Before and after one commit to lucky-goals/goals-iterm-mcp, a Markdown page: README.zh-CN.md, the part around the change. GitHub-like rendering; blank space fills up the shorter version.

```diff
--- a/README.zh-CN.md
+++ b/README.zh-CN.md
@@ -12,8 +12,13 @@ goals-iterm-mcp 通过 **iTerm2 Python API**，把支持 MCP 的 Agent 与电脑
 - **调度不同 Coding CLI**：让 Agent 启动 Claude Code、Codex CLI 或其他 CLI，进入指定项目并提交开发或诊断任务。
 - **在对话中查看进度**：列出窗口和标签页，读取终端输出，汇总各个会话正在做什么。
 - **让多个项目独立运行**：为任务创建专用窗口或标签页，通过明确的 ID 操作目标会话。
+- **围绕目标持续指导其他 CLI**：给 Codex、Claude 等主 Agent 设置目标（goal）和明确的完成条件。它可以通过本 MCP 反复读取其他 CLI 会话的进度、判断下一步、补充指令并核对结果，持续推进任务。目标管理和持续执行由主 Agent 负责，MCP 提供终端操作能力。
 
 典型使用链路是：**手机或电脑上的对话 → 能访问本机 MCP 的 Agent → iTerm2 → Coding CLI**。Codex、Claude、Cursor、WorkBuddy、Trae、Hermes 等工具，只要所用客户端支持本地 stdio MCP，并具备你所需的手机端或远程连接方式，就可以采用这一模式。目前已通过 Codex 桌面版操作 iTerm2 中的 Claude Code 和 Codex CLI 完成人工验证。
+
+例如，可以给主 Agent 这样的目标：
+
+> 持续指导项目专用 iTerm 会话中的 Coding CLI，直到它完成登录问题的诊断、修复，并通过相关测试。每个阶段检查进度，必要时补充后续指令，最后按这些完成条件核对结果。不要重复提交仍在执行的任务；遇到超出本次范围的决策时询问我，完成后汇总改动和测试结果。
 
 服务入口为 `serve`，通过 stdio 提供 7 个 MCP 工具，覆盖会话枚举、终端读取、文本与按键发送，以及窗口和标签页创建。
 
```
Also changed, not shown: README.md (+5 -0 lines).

#### [Task prompt]
Take the listing above and write it out again exactly.

#### [Exercise response]
Before and after one commit to lucky-goals/goals-iterm-mcp, a Markdown page: README.zh-CN.md, the part around the change. GitHub-like rendering; blank space fills up the shorter version.

```diff
--- a/README.zh-CN.md
+++ b/README.zh-CN.md
@@ -12,8 +12,13 @@ goals-iterm-mcp 通过 **iTerm2 Python API**，把支持 MCP 的 Agent 与电脑
 - **调度不同 Coding CLI**：让 Agent 启动 Claude Code、Codex CLI 或其他 CLI，进入指定项目并提交开发或诊断任务。
 - **在对话中查看进度**：列出窗口和标签页，读取终端输出，汇总各个会话正在做什么。
 - **让多个项目独立运行**：为任务创建专用窗口或标签页，通过明确的 ID 操作目标会话。
+- **围绕目标持续指导其他 CLI**：给 Codex、Claude 等主 Agent 设置目标（goal）和明确的完成条件。它可以通过本 MCP 反复读取其他 CLI 会话的进度、判断下一步、补充指令并核对结果，持续推进任务。目标管理和持续执行由主 Agent 负责，MCP 提供终端操作能力。
 
 典型使用链路是：**手机或电脑上的对话 → 能访问本机 MCP 的 Agent → iTerm2 → Coding CLI**。Codex、Claude、Cursor、WorkBuddy、Trae、Hermes 等工具，只要所用客户端支持本地 stdio MCP，并具备你所需的手机端或远程连接方式，就可以采用这一模式。目前已通过 Codex 桌面版操作 iTerm2 中的 Claude Code 和 Codex CLI 完成人工验证。
+
+例如，可以给主 Agent 这样的目标：
+
+> 持续指导项目专用 iTerm 会话中的 Coding CLI，直到它完成登录问题的诊断、修复，并通过相关测试。每个阶段检查进度，必要时补充后续指令，最后按这些完成条件核对结果。不要重复提交仍在执行的任务；遇到超出本次范围的决策时询问我，完成后汇总改动和测试结果。
 
 服务入口为 `serve`，通过 stdio 提供 7 个 MCP 工具，覆盖会话枚举、终端读取、文本与按键发送，以及窗口和标签页创建。
 
```
Also changed, not shown: README.md (+5 -0 lines).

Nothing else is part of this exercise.